That’s not easy, so St. Paul reminds us “to stir into flame the gift of God.”  This gift is the power to live as God’s children.  The second reading continues, “For God did not give us a spirit of cowardice but rather of power and love and self-control.”  If God is calling you to suffer, he won’t withhold from you the means to endure.  Guard the gift of the Spirit that dwells within you by seeking God’s help in prayer.  If you are seeking relief from temptation or strength to endure, beg the Lord until help arrives.  Knock at all hours of the night.

Because even if you show the faith the size of a mustard seed, God will listen to your prayer.  St. Luke writes, “If you then, who are wicked, know how to give good gifts to your children, how much more will the Father in heaven give the Holy Spirit to those who ask him?”  God is waiting for you to ask for the gift of grace.  He knows that the life of purity and holiness is impossible without His help.  It is like uprooting and planting a mulberry tree simply by the command of one’s voice.  It’s impossible!  But not for God through whom all things are possible.
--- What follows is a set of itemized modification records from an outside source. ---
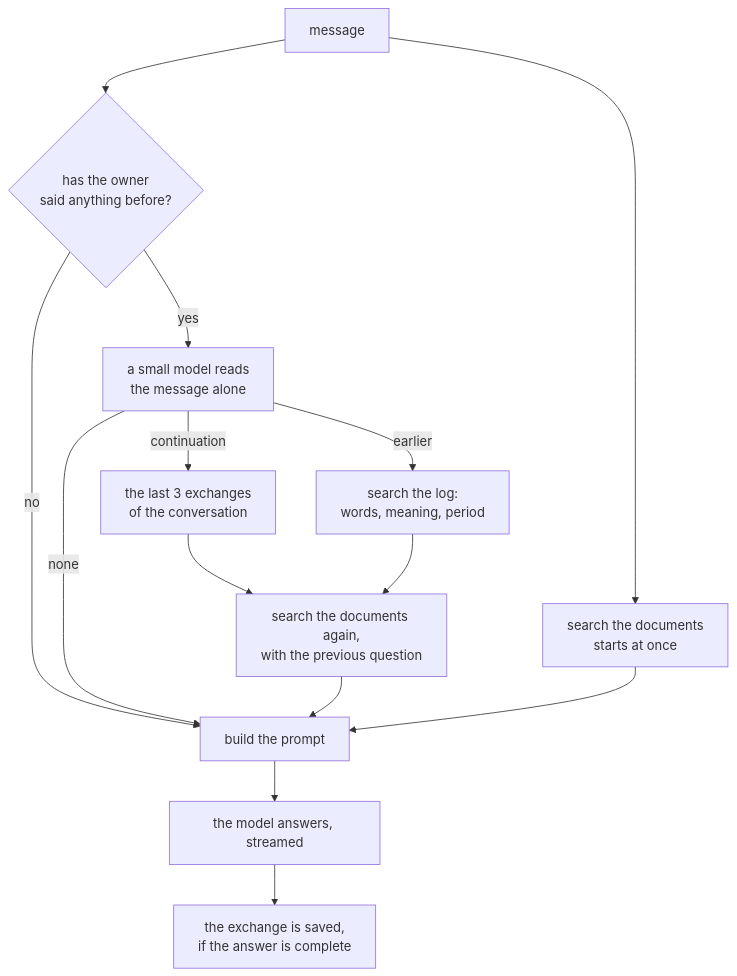
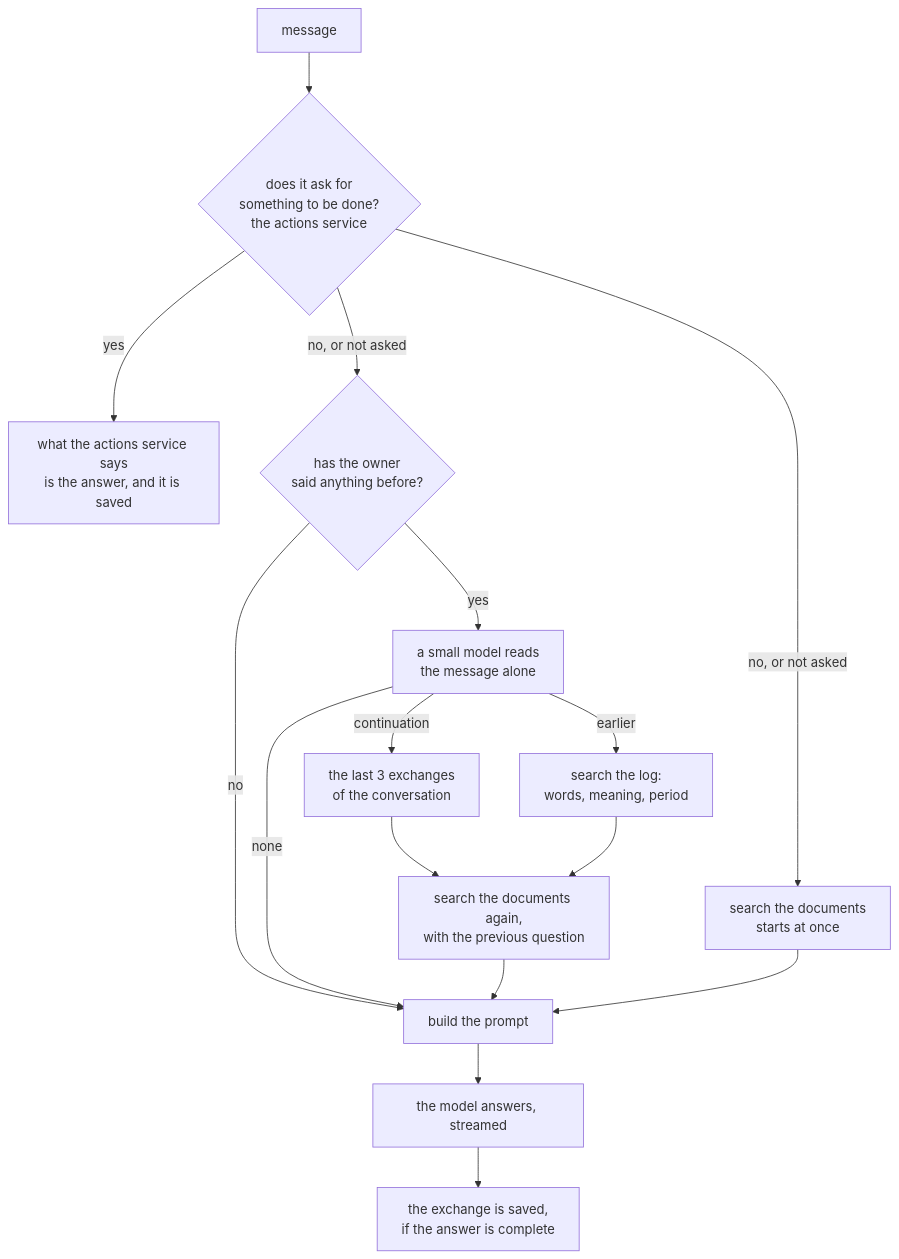
One commit to nicolapucci/factotum changed the diagram in docs/conversation.md. Above: the diagram before and after it, drawn with Mermaid. The commit also changed other lines of this file and 8 other files, not shown here.

First line of the commit message:
Document the actions service

````diff
--- a/docs/conversation.md
+++ b/docs/conversation.md
@@ -20,16 +21,18 @@
 ```mermaid
 flowchart TD
-    msg[message] --> docs[search the documents<br/>starts at once]
-    msg --> said{has the owner<br/>said anything before?}
+    msg[message] --> act{does it ask for<br/>something to be done?<br/>the actions service}
+    act -- yes --> acted[what the actions service says<br/>is the answer, and it is saved]
+    act -- no, or not asked --> docs[search the documents<br/>starts at once]
+    act -- no, or not asked --> said{has the owner<br/>said anything before?}
     said -- no --> build
     said -- yes --> gate[a small model reads<br/>the message alone]
     gate -- none --> build
     gate -- continuation --> last[the last 3 exchanges<br/>of the conversation]
     gate -- earlier --> log[search the log:<br/>words, meaning, period]
     last --> again[search the documents again,<br/>with the previous question]
     log --> again
     again --> build[build the prompt]
     docs --> build
     build --> answer[the model answers, streamed]
     answer --> save[the exchange is saved,<br/>if the answer is complete]
 ```
````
Therefore, we faced with trials like Job, take heart.  Jesus has ascended into heaven and reigns as King of the Universe.  The devil lays vanquished at his feet.  His promise to help will be fulfilled; he will guide you like a good shepherd if you do not harden your heart, but stir up the gift of God.  The Spirit will be given to you to accomplish the impossible even if you have the smallest faith.